(Structured diff data)
⟨
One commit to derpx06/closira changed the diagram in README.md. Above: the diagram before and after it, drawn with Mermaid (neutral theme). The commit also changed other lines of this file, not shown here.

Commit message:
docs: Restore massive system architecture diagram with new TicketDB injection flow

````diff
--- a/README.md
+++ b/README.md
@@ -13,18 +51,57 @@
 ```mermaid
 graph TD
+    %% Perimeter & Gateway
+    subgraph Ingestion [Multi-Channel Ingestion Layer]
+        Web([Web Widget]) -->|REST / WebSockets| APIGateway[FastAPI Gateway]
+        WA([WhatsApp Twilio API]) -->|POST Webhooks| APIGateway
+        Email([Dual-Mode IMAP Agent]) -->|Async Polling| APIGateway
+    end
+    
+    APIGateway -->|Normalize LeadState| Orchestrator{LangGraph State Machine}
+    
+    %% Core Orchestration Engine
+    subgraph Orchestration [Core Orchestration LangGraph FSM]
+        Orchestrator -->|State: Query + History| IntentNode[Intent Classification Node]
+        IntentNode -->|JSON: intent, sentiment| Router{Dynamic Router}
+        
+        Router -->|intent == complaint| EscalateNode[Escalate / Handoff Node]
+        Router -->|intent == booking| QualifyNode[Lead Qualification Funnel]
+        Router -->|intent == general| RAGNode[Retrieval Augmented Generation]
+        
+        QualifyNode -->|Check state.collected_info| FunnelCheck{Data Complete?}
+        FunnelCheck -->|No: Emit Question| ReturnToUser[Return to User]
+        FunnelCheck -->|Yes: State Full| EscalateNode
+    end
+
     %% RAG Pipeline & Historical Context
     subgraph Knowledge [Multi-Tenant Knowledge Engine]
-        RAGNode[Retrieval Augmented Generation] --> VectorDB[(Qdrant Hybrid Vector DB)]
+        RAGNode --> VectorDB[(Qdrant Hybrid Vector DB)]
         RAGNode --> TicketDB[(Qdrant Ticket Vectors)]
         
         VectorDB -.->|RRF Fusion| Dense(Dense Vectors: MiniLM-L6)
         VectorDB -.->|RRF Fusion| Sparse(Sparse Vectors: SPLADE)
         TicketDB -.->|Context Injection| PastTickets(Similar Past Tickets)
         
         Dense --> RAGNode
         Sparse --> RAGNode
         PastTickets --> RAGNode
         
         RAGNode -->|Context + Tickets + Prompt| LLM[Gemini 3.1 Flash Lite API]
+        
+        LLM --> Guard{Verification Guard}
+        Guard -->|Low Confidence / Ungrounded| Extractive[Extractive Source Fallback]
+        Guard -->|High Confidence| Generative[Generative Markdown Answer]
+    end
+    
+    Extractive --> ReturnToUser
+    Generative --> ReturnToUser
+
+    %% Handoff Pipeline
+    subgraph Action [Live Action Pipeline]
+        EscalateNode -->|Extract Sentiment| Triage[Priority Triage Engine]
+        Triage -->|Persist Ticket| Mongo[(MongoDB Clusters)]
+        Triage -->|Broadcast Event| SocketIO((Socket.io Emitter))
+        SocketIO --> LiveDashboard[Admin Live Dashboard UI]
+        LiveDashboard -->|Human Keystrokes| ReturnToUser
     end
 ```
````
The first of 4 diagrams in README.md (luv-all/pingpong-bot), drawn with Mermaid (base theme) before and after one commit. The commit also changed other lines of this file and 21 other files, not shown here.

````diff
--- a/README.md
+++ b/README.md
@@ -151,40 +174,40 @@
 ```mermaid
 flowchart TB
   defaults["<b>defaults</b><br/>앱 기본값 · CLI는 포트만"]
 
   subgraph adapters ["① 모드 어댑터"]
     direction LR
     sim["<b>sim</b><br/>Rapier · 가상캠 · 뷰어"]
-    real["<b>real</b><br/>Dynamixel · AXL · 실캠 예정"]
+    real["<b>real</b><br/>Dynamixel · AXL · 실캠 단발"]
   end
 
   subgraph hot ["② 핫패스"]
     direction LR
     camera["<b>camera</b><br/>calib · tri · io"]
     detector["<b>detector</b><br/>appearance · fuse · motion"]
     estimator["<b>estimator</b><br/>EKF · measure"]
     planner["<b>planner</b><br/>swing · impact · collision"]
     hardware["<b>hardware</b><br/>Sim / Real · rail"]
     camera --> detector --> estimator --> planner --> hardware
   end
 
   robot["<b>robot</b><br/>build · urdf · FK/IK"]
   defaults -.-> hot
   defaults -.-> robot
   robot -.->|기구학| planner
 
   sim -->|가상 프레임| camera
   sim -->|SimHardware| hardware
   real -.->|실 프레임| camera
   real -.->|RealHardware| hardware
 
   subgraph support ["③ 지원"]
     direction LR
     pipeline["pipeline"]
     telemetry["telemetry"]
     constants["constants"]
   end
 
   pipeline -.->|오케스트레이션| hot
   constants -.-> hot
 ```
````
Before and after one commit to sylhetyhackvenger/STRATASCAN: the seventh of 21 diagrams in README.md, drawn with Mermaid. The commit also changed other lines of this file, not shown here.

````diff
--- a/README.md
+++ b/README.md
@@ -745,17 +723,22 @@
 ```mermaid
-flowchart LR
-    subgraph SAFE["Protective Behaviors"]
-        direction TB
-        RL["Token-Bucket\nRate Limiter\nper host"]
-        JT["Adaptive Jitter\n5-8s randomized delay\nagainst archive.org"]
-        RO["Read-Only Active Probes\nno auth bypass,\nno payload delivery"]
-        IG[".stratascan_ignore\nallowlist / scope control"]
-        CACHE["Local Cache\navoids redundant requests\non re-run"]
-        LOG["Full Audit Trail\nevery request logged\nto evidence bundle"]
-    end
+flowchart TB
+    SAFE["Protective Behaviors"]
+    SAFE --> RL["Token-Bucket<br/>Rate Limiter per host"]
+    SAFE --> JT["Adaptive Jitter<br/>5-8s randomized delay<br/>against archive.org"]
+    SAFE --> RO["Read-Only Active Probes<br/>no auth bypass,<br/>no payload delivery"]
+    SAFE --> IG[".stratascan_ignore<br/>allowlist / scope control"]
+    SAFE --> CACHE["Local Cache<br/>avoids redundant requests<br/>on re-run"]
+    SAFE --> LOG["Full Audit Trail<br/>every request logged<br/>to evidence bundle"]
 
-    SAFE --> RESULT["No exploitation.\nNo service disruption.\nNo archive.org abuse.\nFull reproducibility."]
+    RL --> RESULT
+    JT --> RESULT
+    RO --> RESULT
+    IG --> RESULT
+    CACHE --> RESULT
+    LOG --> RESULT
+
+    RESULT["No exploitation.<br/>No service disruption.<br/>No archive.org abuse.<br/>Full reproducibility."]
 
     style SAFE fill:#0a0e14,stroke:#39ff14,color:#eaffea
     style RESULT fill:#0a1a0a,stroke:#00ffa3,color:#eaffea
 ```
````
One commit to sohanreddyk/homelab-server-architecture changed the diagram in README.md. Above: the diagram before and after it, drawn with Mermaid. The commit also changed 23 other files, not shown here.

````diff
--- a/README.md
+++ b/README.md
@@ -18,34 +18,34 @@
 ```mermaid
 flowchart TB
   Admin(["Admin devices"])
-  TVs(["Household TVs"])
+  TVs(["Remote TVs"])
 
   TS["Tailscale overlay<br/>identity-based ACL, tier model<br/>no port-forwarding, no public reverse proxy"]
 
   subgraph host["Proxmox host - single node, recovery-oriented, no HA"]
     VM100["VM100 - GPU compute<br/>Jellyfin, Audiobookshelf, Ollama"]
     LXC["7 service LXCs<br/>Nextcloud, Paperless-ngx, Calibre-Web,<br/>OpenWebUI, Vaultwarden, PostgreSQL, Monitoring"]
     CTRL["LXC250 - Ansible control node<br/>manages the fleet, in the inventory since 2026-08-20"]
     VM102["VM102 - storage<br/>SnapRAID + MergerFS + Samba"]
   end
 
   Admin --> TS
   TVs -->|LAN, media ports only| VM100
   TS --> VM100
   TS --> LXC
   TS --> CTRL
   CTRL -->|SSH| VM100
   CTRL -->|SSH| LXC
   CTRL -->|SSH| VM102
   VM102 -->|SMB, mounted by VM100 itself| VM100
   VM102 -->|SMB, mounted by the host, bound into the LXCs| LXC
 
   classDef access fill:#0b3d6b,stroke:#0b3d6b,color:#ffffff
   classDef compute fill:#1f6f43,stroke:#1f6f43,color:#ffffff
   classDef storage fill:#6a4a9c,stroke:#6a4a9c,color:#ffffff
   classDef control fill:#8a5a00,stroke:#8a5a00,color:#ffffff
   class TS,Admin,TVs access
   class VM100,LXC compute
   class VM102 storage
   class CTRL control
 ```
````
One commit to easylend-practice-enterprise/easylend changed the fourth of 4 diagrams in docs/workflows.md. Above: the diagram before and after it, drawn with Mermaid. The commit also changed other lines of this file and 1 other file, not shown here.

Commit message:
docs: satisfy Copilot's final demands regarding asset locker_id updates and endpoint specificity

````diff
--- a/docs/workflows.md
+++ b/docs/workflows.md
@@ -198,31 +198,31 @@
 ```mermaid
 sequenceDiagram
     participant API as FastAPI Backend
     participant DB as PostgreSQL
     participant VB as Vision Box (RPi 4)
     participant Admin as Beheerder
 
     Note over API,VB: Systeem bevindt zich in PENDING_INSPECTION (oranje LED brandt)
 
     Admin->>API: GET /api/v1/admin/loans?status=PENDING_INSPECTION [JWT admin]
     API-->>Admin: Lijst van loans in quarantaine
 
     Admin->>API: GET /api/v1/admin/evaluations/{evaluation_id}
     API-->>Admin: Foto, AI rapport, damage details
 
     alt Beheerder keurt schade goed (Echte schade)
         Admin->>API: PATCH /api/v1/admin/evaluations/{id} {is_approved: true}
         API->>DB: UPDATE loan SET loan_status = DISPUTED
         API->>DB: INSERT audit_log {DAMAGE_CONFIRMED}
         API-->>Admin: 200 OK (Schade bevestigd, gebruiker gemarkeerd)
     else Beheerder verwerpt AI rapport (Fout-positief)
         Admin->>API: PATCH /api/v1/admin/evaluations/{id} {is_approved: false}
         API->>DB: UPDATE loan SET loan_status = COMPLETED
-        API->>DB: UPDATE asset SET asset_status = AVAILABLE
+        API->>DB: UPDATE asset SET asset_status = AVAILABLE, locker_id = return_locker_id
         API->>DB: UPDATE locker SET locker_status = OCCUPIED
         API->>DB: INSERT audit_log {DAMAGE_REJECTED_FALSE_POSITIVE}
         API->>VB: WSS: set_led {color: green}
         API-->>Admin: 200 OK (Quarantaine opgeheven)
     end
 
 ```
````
⟩
Problem to solve. Your reply must consist solely of the number of lines in the data that contain the word "service".

Answer to this task. 3